A Russian capsule carrying 45 mice and 15 newts has returned from a month's mission in orbit with data scientists hope will pave the way for a manned flight to Mars.
Russian Mission Control said the Bion-M craft landed softly on Sunday with the help of a special parachute system in the Orenburg Region about 1200 kilometres southeast of Moscow.
The capsule was also carrying snails and gerbils as well as some plants and microflora, AFP reports.
There was no immediate information about how many of the animals survived.
A field research lab has been deployed near where the capsule landed to quickly test the animals' response to their journey and return to Earth.
Scientists said the animals were needed because they were subject to the kinds of experiments not able to conducted on humans who are currently operating the International Space Station (ISS).
They added the small menagerie would have posed a health risk if simply placed on board the ISS for a month.
The experiment's designers said the tests primarily focused on how microgravity impacts the skeletal and nervous systems as well organisms' muscles and hearts.
The capsule spun 575 kilometres above Earth.
Russia has long set its sights on Mars and is now targeting 2030 as the year in which it could begin creating a base on the Moon for flights to the Red Planet.

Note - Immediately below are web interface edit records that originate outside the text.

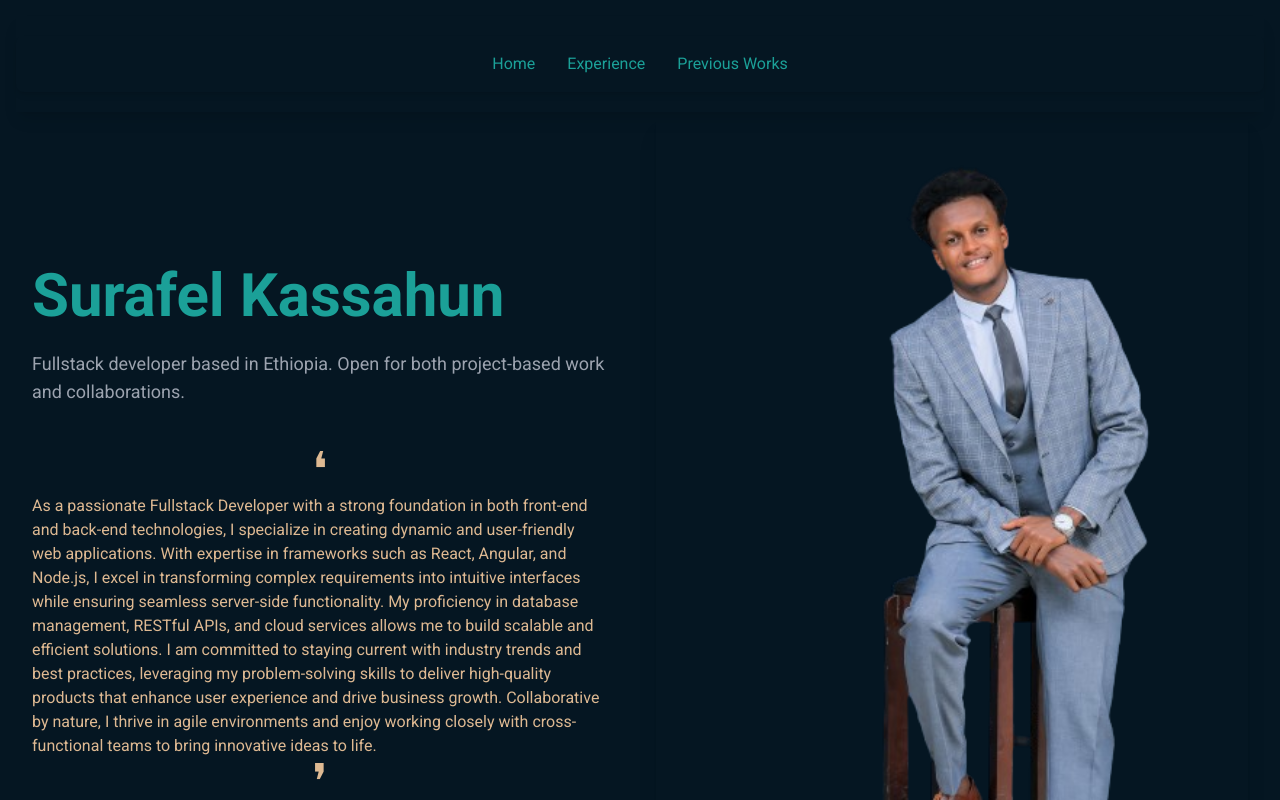
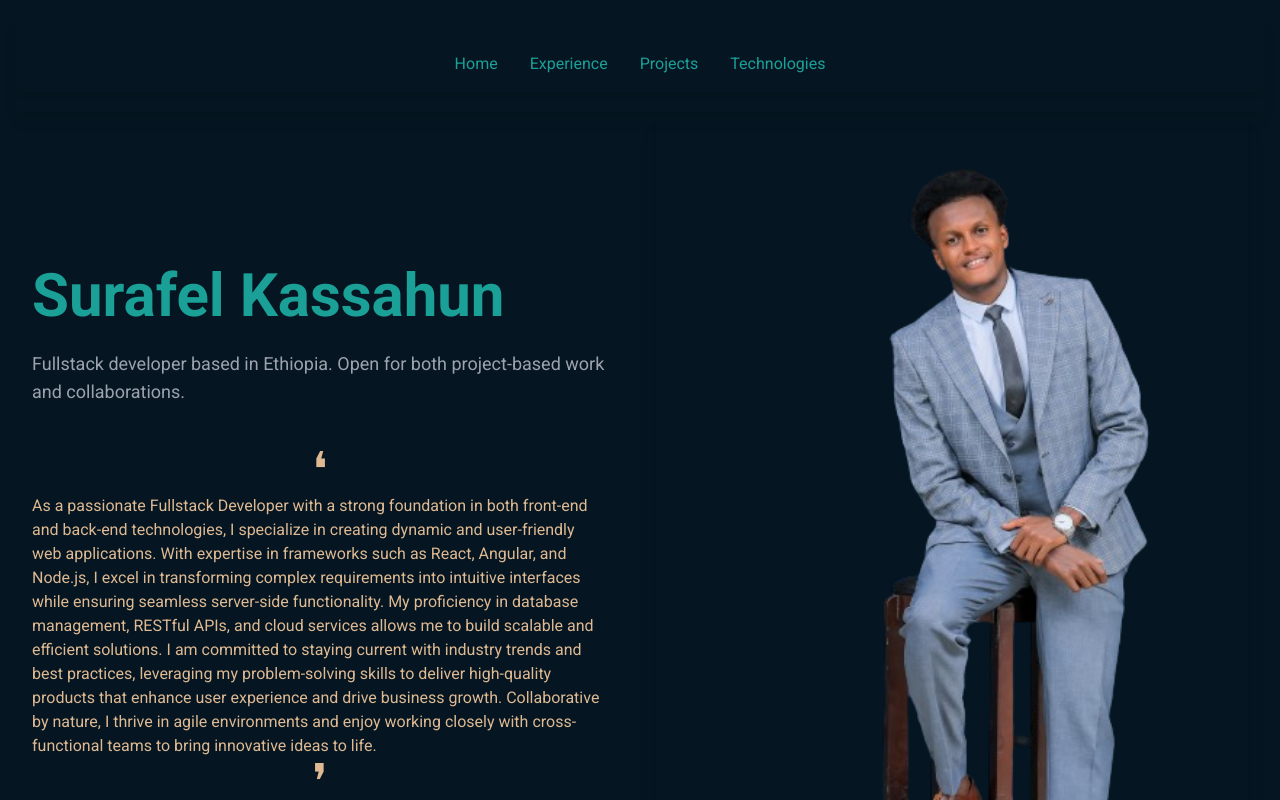
Before and after one commit to SurafelK/my_portfolio, a Next.js app: page / in a window 1280 px wide. Shown: the top 800 px of the page. Built offline with nearby package versions, Linux system fonts and the light colour scheme.

Commit message:
update all looks and navigating links

```diff
--- a/src/app/page.js
+++ b/src/app/page.js
@@ -102,10 +102,10 @@ const technologies = [
             {/* Navigation */}
             <section className="py-5 sticky top-0 bg-gradient-to-r from-deep-blue to-blue-800 z-10 shadow-lg">
                 <nav className="flex justify-center gap-8 text-white shadow-md py-4 rounded-lg">
-                    {["Home", "Experience", "Previous Works"].map((text, index) => (
+                    {["Home", "Experience", "Projects", "Technologies"].map((text, index) => (
                         <Link
                             key={index}
-                            href={text === "Home" ? "/" : `/${text.toLowerCase().replace(" ", "-")}`}
+                            href={text === "Home" ? "#Home" : `#${text.toLowerCase().replace(" ", "-")}`}
                             className="text-primary relative after:content-[''] after:block after:w-0 after:h-[2px] after:bg-yellow-400 after:absolute after:bottom-0 after:left-0 after:transition-all after:duration-300 hover:after:w-full"
                         >
                             {text}
@@ -115,7 +115,7 @@ const technologies = [
             </section>
 
             {/* Hero Section */}
-            <section className={`bg-off-white`}>
+            <section id="Home" className={`bg-off-white`}>
                 <div className="container mx-auto px-4">
                     <div className="grid grid-cols-1 md:grid-cols-2 gap-8 items-center">
                         <motion.div
@@ -175,7 +175,7 @@ const technologies = [
 
 
             {/* Experience Cards */}
-            <section className="flex flex-col justify-center py-20 bg-gray-100 relative">
+            <section id="experience" className="flex flex-col justify-center py-20 bg-gray-100 relative">
                   <div className="flex justify-start px-10 md:px-20 lg:px-44 mb-12">
                       <h3 className="text-start text-primary text-5xl font-semibold">Work Experience</h3>
                   </div>
@@ -273,7 +273,7 @@ const technologies = [
 
             {/* Technologies */}
 
-            <section className="py-20 bg-off-white border-t-8 border-bright-green cursor-pointer overflow-hidden">
+            <section id="technologies" className="py-20 bg-off-white border-t-8 border-bright-green cursor-pointer overflow-hidden">
               <div className="container mx-auto text-center">
                 <h1 className="text-primary text-5xl font-bold mb-12 transition-all duration-300 hover:scale-105">
                   Technologies Experienced
@@ -311,7 +311,7 @@ const technologies = [
             </section>
 
             {/* eXPLORE MORE */}
-            <div className="w-full bg-gradient-to-r from-blue-900 to-blue-950 py-16">
+            <div id="projects" className="w-full bg-gradient-to-r from-blue-900 to-blue-950 py-16">
                 <div className="flex flex-col justify-center items-center text-center">
                   <h1 className="text-5xl font-bold text-white px-6 md:px-32 mb-4 drop-shadow-lg transition-transform transform">
                     Explore More <span className="text-primary">Projects</span>
```
Lines whose indentation alone changed are shown as unchanged.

But recent problems with its once-vaunted space programme - including the embarrassing failure of a research satellite Moscow tried sending up to one of Mars' moons last year - have threatened Russia's future exploration efforts.